> TASK INPUTS
════════════════
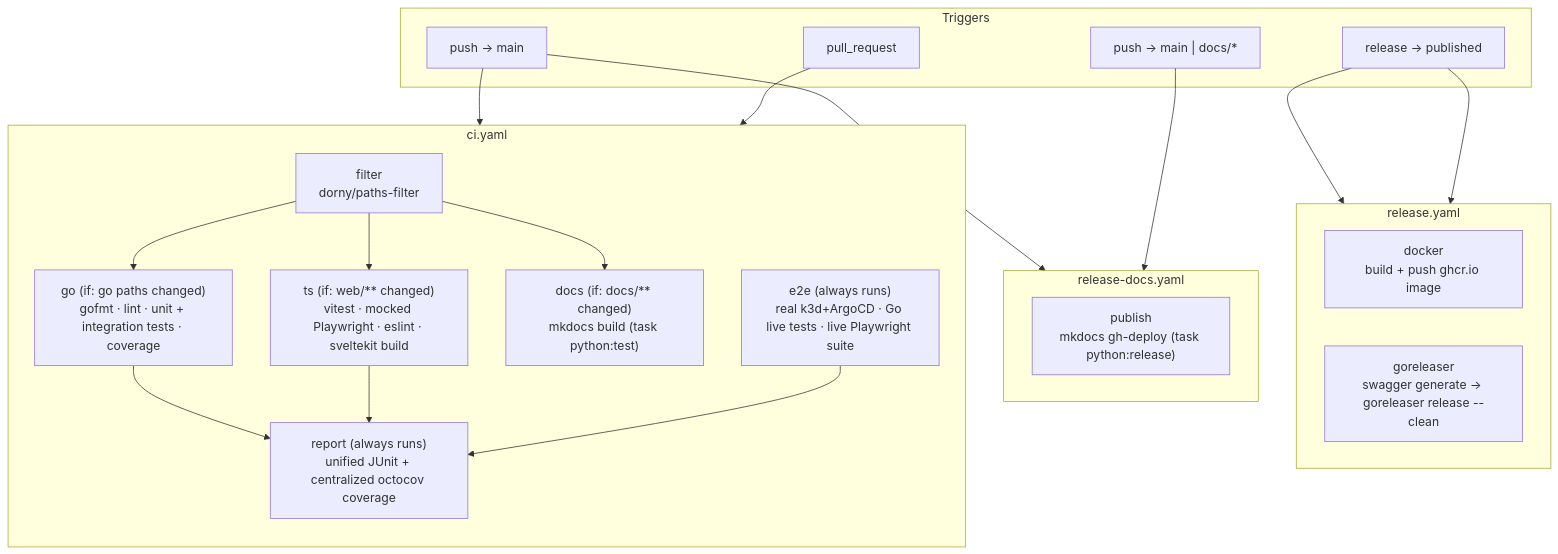
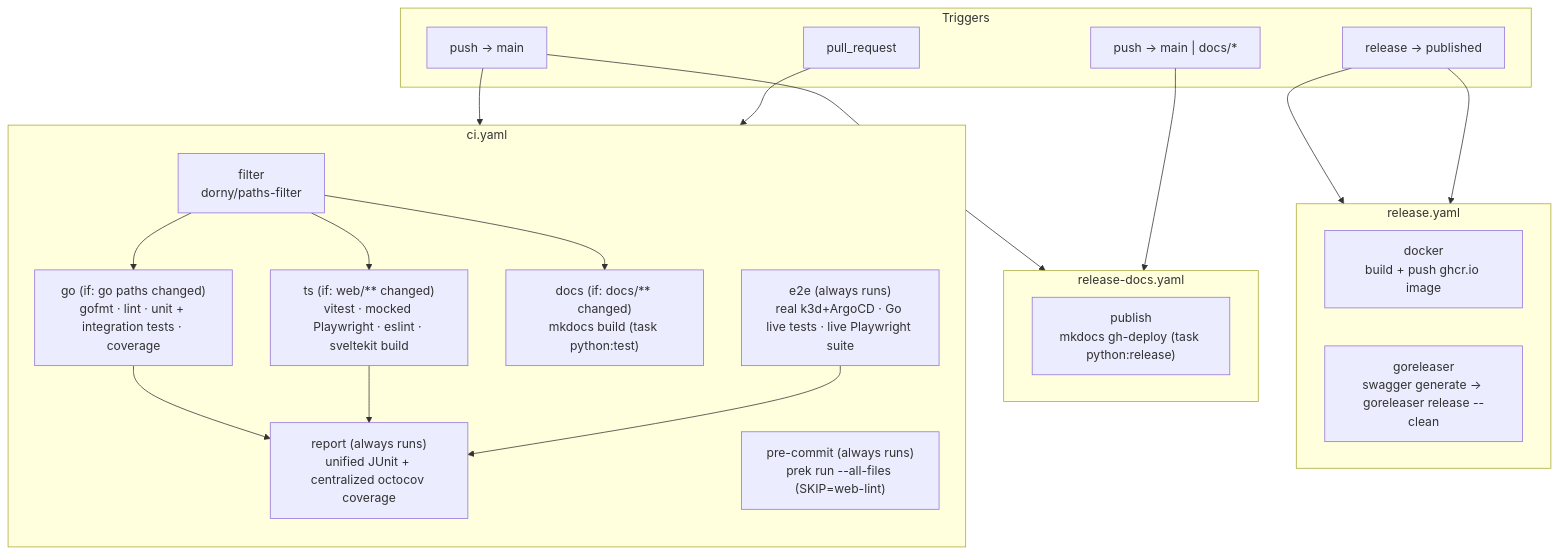
The diagram in docs/agents/ci.md (ivanklee86/tangle), drawn with Mermaid before and after one commit. The commit also changed other lines of this file, not shown here.

First line of the commit message:
Update docs/agents/ci.md for the new pre-commit job

````diff
--- a/docs/agents/ci.md
+++ b/docs/agents/ci.md
@@ -17,43 +17,44 @@
 ```mermaid
 flowchart TB
     subgraph triggers[Triggers]
         push_main["push → main"]
         pr["pull_request"]
         push_docs["push → main | docs/*"]
         release_pub["release → published"]
     end
 
     subgraph ci_wf["ci.yaml"]
         direction TB
         filter_job["filter<br/>dorny/paths-filter"]
         go_job["go (if: go paths changed)<br/>gofmt · lint · unit + integration tests · coverage"]
         ts_job["ts (if: web/** changed)<br/>vitest · mocked Playwright · eslint · sveltekit build"]
         docs_job["docs (if: docs/** changed)<br/>mkdocs build (task python:test)"]
+        pre_commit_job["pre-commit (always runs)<br/>prek run --all-files (SKIP=web-lint)"]
         e2e_job["e2e (always runs)<br/>real k3d+ArgoCD · Go live tests · live Playwright suite"]
         report_job["report (always runs)<br/>unified JUnit + centralized octocov coverage"]
 
         filter_job --> go_job
         filter_job --> ts_job
         filter_job --> docs_job
         go_job --> report_job
         ts_job --> report_job
         e2e_job --> report_job
     end
 
     subgraph docs_wf["release-docs.yaml"]
         publish_job["publish<br/>mkdocs gh-deploy (task python:release)"]
     end
 
     subgraph release_wf["release.yaml"]
         direction LR
         docker_job["docker<br/>build + push ghcr.io image"]
         goreleaser_job["goreleaser<br/>swagger generate → goreleaser release --clean"]
     end
 
     push_main --> ci_wf
     pr --> ci_wf
     push_main --> docs_wf
     push_docs --> docs_wf
     release_pub --> docker_job
     release_pub --> goreleaser_job
 ```
````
════════════════
Across all the entries, count the lines that contain the word "subgraph" and give the number by itself.

> RESPONSE TO THIS EXERCISE
4